▸ **Aim of the task**
Please tally the lines of the records that contain "setTasks" and send back only the total.
━━━━━━
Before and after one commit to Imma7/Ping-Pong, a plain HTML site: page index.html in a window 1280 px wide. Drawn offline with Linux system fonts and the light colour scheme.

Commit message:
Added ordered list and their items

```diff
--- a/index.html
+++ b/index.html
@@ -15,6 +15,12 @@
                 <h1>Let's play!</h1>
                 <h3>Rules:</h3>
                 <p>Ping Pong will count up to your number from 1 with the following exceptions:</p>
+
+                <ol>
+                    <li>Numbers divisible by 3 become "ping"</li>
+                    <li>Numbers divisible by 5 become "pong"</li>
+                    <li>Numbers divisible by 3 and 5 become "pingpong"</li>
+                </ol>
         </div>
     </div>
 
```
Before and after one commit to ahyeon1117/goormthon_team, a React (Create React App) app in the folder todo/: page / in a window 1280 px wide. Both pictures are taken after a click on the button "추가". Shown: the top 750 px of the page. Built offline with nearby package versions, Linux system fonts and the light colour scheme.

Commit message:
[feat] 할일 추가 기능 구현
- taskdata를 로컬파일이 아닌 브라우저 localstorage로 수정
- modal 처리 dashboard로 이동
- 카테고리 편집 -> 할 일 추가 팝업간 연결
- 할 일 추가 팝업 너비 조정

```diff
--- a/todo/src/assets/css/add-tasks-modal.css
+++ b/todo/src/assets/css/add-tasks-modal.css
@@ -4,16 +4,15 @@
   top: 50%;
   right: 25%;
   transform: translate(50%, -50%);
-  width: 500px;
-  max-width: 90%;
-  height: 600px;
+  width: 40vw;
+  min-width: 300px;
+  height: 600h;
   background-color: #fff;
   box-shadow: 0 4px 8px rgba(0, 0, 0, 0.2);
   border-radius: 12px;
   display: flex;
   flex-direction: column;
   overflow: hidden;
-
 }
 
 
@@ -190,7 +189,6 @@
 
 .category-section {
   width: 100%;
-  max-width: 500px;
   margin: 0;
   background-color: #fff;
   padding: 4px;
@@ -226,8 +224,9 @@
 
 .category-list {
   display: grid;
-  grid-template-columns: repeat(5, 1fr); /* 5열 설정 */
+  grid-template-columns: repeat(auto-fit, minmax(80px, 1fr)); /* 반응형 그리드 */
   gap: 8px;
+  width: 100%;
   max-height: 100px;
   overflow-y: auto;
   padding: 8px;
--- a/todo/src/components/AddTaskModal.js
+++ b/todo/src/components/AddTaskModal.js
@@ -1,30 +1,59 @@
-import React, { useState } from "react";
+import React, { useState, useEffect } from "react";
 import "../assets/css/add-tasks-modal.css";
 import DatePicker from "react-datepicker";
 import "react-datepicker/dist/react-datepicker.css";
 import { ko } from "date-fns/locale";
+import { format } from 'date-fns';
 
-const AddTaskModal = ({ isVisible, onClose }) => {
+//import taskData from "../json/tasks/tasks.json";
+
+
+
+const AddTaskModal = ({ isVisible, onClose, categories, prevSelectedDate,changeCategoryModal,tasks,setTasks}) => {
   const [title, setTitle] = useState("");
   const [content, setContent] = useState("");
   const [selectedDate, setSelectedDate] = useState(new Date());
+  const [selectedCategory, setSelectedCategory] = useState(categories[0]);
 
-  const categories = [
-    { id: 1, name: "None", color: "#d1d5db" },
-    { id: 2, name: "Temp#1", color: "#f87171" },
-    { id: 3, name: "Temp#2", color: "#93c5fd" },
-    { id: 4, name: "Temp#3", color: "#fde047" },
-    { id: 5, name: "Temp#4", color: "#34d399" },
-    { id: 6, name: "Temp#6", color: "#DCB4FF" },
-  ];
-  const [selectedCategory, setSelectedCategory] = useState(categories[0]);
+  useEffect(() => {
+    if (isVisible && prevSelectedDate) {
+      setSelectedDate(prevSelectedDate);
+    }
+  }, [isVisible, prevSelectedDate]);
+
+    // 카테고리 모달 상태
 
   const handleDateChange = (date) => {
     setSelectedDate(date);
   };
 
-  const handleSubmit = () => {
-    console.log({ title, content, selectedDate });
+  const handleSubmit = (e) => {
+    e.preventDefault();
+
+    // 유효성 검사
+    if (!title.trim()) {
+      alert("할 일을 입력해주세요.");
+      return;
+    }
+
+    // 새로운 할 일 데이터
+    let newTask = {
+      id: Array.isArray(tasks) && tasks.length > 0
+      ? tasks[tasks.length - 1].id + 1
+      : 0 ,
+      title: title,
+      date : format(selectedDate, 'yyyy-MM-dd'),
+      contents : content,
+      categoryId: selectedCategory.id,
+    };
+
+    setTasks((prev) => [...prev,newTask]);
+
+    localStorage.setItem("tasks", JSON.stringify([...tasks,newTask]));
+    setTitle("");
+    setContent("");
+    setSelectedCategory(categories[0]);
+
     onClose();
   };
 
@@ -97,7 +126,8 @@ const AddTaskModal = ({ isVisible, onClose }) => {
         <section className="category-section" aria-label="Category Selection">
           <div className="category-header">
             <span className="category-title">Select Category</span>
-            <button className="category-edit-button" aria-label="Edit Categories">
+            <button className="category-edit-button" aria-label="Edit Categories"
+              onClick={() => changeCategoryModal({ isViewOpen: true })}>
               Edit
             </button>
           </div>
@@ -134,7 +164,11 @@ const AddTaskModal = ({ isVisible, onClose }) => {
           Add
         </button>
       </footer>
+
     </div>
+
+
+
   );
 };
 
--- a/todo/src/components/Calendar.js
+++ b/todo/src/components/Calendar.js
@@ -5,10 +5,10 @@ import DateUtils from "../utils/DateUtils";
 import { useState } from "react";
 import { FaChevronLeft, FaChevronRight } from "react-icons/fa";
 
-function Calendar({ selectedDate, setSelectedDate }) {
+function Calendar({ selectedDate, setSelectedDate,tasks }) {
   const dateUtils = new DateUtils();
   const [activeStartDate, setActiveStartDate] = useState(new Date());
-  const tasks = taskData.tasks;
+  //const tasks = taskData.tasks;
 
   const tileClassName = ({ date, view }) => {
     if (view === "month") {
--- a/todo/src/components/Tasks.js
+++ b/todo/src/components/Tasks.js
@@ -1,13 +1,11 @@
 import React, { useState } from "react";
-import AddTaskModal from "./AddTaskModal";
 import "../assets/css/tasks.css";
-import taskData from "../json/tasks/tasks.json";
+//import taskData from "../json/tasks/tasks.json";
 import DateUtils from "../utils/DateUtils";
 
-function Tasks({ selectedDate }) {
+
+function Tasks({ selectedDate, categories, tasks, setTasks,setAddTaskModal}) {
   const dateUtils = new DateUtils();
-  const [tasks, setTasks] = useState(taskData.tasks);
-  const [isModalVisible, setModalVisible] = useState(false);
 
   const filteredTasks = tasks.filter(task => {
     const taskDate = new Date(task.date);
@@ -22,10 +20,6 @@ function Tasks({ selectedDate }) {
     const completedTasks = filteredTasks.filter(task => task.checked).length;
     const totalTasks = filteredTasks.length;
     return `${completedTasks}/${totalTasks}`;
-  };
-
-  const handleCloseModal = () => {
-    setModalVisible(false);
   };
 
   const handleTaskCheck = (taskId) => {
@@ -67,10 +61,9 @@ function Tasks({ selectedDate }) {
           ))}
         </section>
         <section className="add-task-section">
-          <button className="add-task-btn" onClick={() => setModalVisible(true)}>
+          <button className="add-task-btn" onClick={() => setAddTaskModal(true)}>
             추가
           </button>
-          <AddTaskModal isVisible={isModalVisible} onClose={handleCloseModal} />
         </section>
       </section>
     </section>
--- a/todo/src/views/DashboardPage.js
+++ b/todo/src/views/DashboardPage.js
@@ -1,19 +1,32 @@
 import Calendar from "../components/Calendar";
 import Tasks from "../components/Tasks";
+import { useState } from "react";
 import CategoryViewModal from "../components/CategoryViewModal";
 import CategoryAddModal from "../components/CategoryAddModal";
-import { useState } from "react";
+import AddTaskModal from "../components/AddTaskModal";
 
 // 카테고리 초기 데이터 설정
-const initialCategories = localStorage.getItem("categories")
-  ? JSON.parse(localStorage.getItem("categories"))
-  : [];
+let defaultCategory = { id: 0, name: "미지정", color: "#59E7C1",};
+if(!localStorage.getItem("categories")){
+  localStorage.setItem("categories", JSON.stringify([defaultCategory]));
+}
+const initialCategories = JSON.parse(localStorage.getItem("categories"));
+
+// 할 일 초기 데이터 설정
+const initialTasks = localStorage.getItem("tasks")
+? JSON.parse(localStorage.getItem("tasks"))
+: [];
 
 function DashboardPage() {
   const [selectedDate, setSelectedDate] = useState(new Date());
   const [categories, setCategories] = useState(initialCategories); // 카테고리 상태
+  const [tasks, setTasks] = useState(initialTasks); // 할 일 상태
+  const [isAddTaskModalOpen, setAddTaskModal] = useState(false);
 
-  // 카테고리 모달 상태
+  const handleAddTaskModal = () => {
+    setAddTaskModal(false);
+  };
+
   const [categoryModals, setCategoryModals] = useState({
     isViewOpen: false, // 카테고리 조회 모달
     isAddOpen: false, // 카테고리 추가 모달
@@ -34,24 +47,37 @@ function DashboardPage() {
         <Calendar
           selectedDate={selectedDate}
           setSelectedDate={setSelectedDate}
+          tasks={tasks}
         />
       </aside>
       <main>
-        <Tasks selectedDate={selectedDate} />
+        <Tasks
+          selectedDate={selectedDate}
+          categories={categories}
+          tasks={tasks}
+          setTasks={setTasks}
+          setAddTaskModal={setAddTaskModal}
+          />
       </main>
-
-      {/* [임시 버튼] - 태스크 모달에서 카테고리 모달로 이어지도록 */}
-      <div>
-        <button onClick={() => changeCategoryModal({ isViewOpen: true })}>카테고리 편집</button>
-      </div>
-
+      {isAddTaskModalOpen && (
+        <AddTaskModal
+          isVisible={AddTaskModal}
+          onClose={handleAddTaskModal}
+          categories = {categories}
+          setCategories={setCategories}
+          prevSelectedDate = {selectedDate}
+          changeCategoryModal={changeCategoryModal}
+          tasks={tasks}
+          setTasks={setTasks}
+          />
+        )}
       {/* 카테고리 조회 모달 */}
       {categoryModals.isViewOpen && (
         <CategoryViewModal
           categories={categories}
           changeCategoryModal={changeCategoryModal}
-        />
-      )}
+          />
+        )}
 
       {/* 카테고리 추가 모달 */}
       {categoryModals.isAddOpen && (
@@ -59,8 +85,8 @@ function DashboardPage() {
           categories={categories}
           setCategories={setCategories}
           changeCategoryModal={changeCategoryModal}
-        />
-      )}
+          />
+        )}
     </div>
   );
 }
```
━━━━━━
▸ **Solved problem**
7